Eventually, peace was going to be built on the distinction between public and private affairs. Conscience had fought with pope and emperor for control of the world. Both had claimed universal rights. When both realized that victory was out of reach, they agreed to divide the spoils. And in so doing they transformed themselves into the shape in which we have known them ever since: a conscience that makes no claims on politics and a politics that makes no claims on conscience. Conscience was recognized, but only as a private voice that had no right to public force, except indirectly, through peaceful debate. Augsburg‘s abstention [in 1555] from settling questions of religion by force was thus kept intact. But it was also made legitimate by a new distinction between politics and religion that had lain beyond the imagination of the sixteenth century. Sovereigns reciprocated by surrendering the rights claimed by their universal predecessors to govern the consciences of their subjects. Religious faith was abandoned as a foundation of the commonwealth.
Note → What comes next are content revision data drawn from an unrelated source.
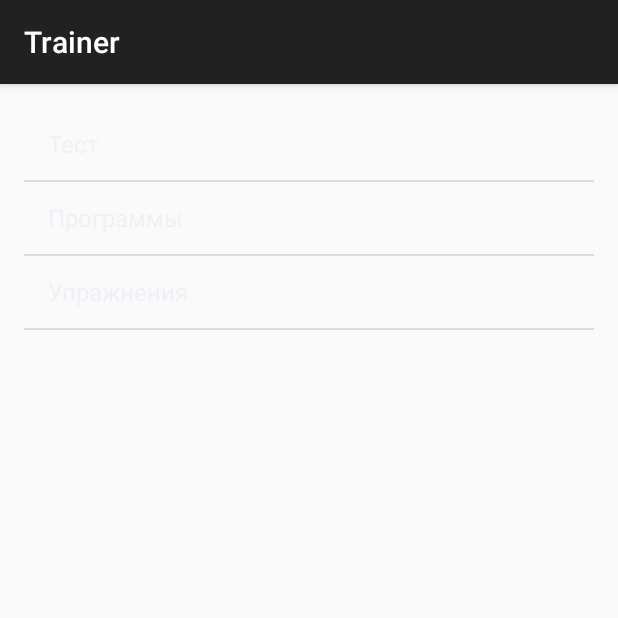
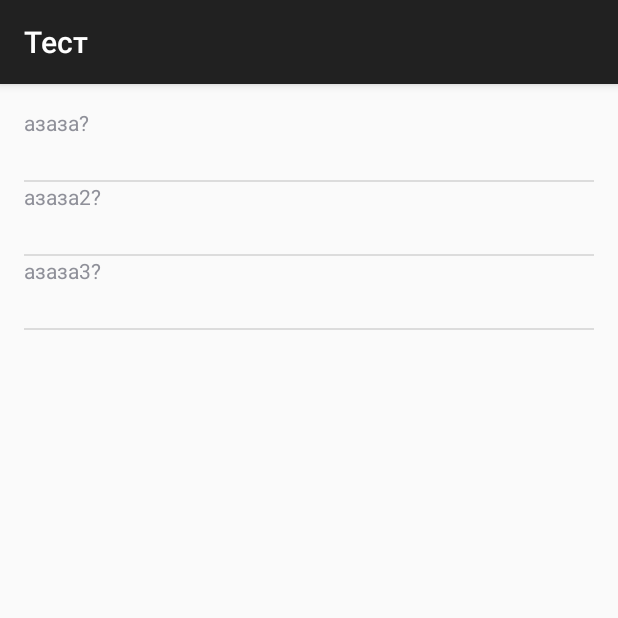
Before and after one commit to sib-401-o-2/Trainer, an Android app: the screen it shows after launch (MainMenu before the commit, TestActivity after it), after a tap on "Тест", on a phone screen of 412 x 824 dp, the top half of it. Run offline under Robolectric (Android 15) with nearby library versions, the phone set to English and light mode, and no system bars.

Commit message:
Added test activity

```diff
--- a/app/src/main/AndroidManifest.xml
+++ b/app/src/main/AndroidManifest.xml
@@ -32,6 +32,10 @@
             android:name=".ExercisesListActivity"
             android:label="@string/title_activity_exercises_list" >
         </activity>
+        <activity
+            android:name=".TestActivity"
+            android:label="@string/title_activity_test" >
+        </activity>
     </application>
 
 </manifest>
--- a/app/src/main/java/plk/trainer/MainMenu.java
+++ b/app/src/main/java/plk/trainer/MainMenu.java
@@ -29,7 +29,7 @@ public class MainMenu extends AppCompatActivity {
         super.onCreate(savedInstanceState);
         setContentView(R.layout.activity_main_menu);
 
-        new Storage();
+        Storage.Init();
 
         final ListView view = (ListView)findViewById(R.id.main_menu_list_view);
 
@@ -39,7 +39,12 @@ public class MainMenu extends AppCompatActivity {
         view.setOnItemClickListener(new AdapterView.OnItemClickListener() {
             @Override
             public void onItemClick(AdapterView<?> parent, View view, int position, long id) {
-                if (position == 1)
+                if (position == 0)
+                {
+                    Intent intent = new Intent(getBaseContext(), TestActivity.class);
+                    startActivity(intent);
+                }
+                else if (position == 1)
                 {
                     Intent intent = new Intent(getBaseContext(), ProgramsActivity.class);
                     startActivity(intent);
--- /dev/null
+++ b/app/src/main/java/plk/trainer/Question.java
@@ -0,0 +1,13 @@
+package plk.trainer;
+
+
+public class Question {
+    String Name;
+    String[] Ansewers;
+
+    public Question(String name, String[] ansewers)
+    {
+        Name = name;
+        Ansewers = ansewers;
+    }
+}
--- a/app/src/main/java/plk/trainer/Storage.java
+++ b/app/src/main/java/plk/trainer/Storage.java
@@ -7,11 +7,13 @@ import java.util.List;
 public class Storage {
     public static Dictionary<Integer, Exercise> Exercises;
     public static Dictionary<Integer, Program> Programs;
+    public static Dictionary<Integer, Question> TestQuestions;
 
-    public Storage()
+    public static void Init()
     {
         Exercises = new Hashtable<>();
         Programs = new Hashtable<>();
+        TestQuestions = new Hashtable<>();
 
         Exercises.put(0, new Exercise("Жим лежа", "Лечь на спину и жать"));
         Exercises.put(1, new Exercise("Становая тяга", "тяни"));
@@ -44,5 +46,11 @@ public class Storage {
         };
         Programs.put(-1, new Program("Стандарт 1", s1));
         Programs.put(-2, new Program("Стандарт 2", s2));
+
+        String[] ans = {"Да", "Нет", "Наверное"};
+
+        TestQuestions.put(0, new Question("азаза?", ans));
+        TestQuestions.put(1, new Question("азаза2?", ans));
+        TestQuestions.put(2, new Question("азаза3?", ans));
     }
 }
--- /dev/null
+++ b/app/src/main/java/plk/trainer/TestActivity.java
@@ -0,0 +1,27 @@
+package plk.trainer;
+
+import android.content.Intent;
+import android.support.v7.app.AppCompatActivity;
+import android.os.Bundle;
+import android.view.Menu;
+import android.view.MenuItem;
+import android.view.View;
+import android.widget.AdapterView;
+import android.widget.ArrayAdapter;
+import android.widget.ListAdapter;
+import android.widget.ListView;
+import android.widget.Toast;
+
+public class TestActivity extends AppCompatActivity {
+
+    @Override
+    protected void onCreate(Bundle savedInstanceState) {
+        super.onCreate(savedInstanceState);
+        setContentView(R.layout.activity_test);
+
+        final ListView view = (ListView)findViewById(R.id.test_list_view);
+
+        final ListAdapter adapter = new TestAdapter(getBaseContext());
+        view.setAdapter(adapter);
+    }
+}
--- /dev/null
+++ b/app/src/main/java/plk/trainer/TestAdapter.java
@@ -0,0 +1,93 @@
+package plk.trainer;
+
+
+import android.content.Context;
+import android.database.DataSetObserver;
+import android.view.LayoutInflater;
+import android.view.View;
+import android.view.ViewGroup;
+import android.widget.ArrayAdapter;
+import android.widget.ListAdapter;
+import android.widget.TextView;
+
+public class TestAdapter implements ListAdapter
+{
+
+    Context mContext;
+
+    public TestAdapter(Context context)
+    {
+        mContext = context;
+    }
+
+    @Override
+    public boolean areAllItemsEnabled() {
+        return true;
+    }
+
+    @Override
+    public boolean isEnabled(int position) {
+        return true;
+    }
+
+    @Override
+    public void registerDataSetObserver(DataSetObserver observer) {
+
+    }
+
+    @Override
+    public void unregisterDataSetObserver(DataSetObserver observer) {
+
+    }
+
+    @Override
+    public int getCount() {
+        return Storage.TestQuestions.size();
+    }
+
+    @Override
+    public Object getItem(int position) {
+        return Storage.TestQuestions.get(position);
+    }
+
+    @Override
+    public long getItemId(int position) {
+        return position;
+    }
+
+    @Override
+    public boolean hasStableIds() {
+        return true;
+    }
+
+    @Override
+    public View getView(int position, View convertView, ViewGroup parent) {
+        if (convertView == null)
+        {
+            LayoutInflater inf = (LayoutInflater)mContext.getSystemService(Context.LAYOUT_INFLATER_SERVICE);
+            convertView = inf.inflate(R.layout.test_question_layout, null);
+        }
+
+        TextView v = (TextView)convertView.findViewById(R.id.test_question_name);
+        v.setText(Storage.TestQuestions.get(position).Name);
+
+
+
+        return convertView;
+    }
+
+    @Override
+    public int getItemViewType(int position) {
+        return R.layout.test_question_layout;
+    }
+
+    @Override
+    public int getViewTypeCount() {
+        return 1;
+    }
+
+    @Override
+    public boolean isEmpty() {
+        return false;
+    }
+}
--- /dev/null
+++ b/app/src/main/res/layout/activity_test.xml
@@ -0,0 +1,15 @@
+<LinearLayout xmlns:android="http://schemas.android.com/apk/res/android"
+    xmlns:tools="http://schemas.android.com/tools" android:layout_width="match_parent"
+    android:layout_height="match_parent" android:paddingLeft="@dimen/activity_horizontal_margin"
+    android:paddingRight="@dimen/activity_horizontal_margin"
+    android:paddingTop="@dimen/activity_vertical_margin"
+    android:paddingBottom="@dimen/activity_vertical_margin"
+    tools:context="plk.trainer.TestActivity"
+    android:orientation="vertical">
+
+    <ListView
+        android:layout_width="match_parent"
+        android:layout_height="match_parent"
+        android:id="@+id/test_list_view"/>
+
+</LinearLayout>
--- /dev/null
+++ b/app/src/main/res/layout/test_question_layout.xml
@@ -0,0 +1,10 @@
+<?xml version="1.0" encoding="utf-8"?>
+<LinearLayout xmlns:android="http://schemas.android.com/apk/res/android"
+    android:orientation="vertical" android:layout_width="match_parent"
+    android:layout_height="wrap_content">
+
+    <TextView
+        android:layout_width="wrap_content"
+        android:layout_height="48dp"
+        android:id="@+id/test_question_name"/>
+</LinearLayout>
--- a/app/src/main/res/values/strings.xml
+++ b/app/src/main/res/values/strings.xml
@@ -7,4 +7,5 @@
     <string name="title_activity_programs">Программы</string>
     <string name="title_activity_exercise">Упражнение</string>
     <string name="title_activity_exercises_list">ExercisesListActivity</string>
+    <string name="title_activity_test">Тест</string>
 </resources>
```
Its place was taken by a faith in the distinction between public and private matters that helped to restore obedience to law…. By means of the distinction between private and public affairs, church and state, morality and positive law, Europe thus managed to build the institutions that brought back peace and then enabled it to extend its reach across the globe — much as by means of the distinction between spiritual office and temporal fief, pope and emperor had managed at an earlier time in European history to divide the world between themselves and put an end to the Investiture Controversy, that high medieval analog to the early modern wars of religion.
– Constantin Fasolt, The Limits of History (2004: 137-8).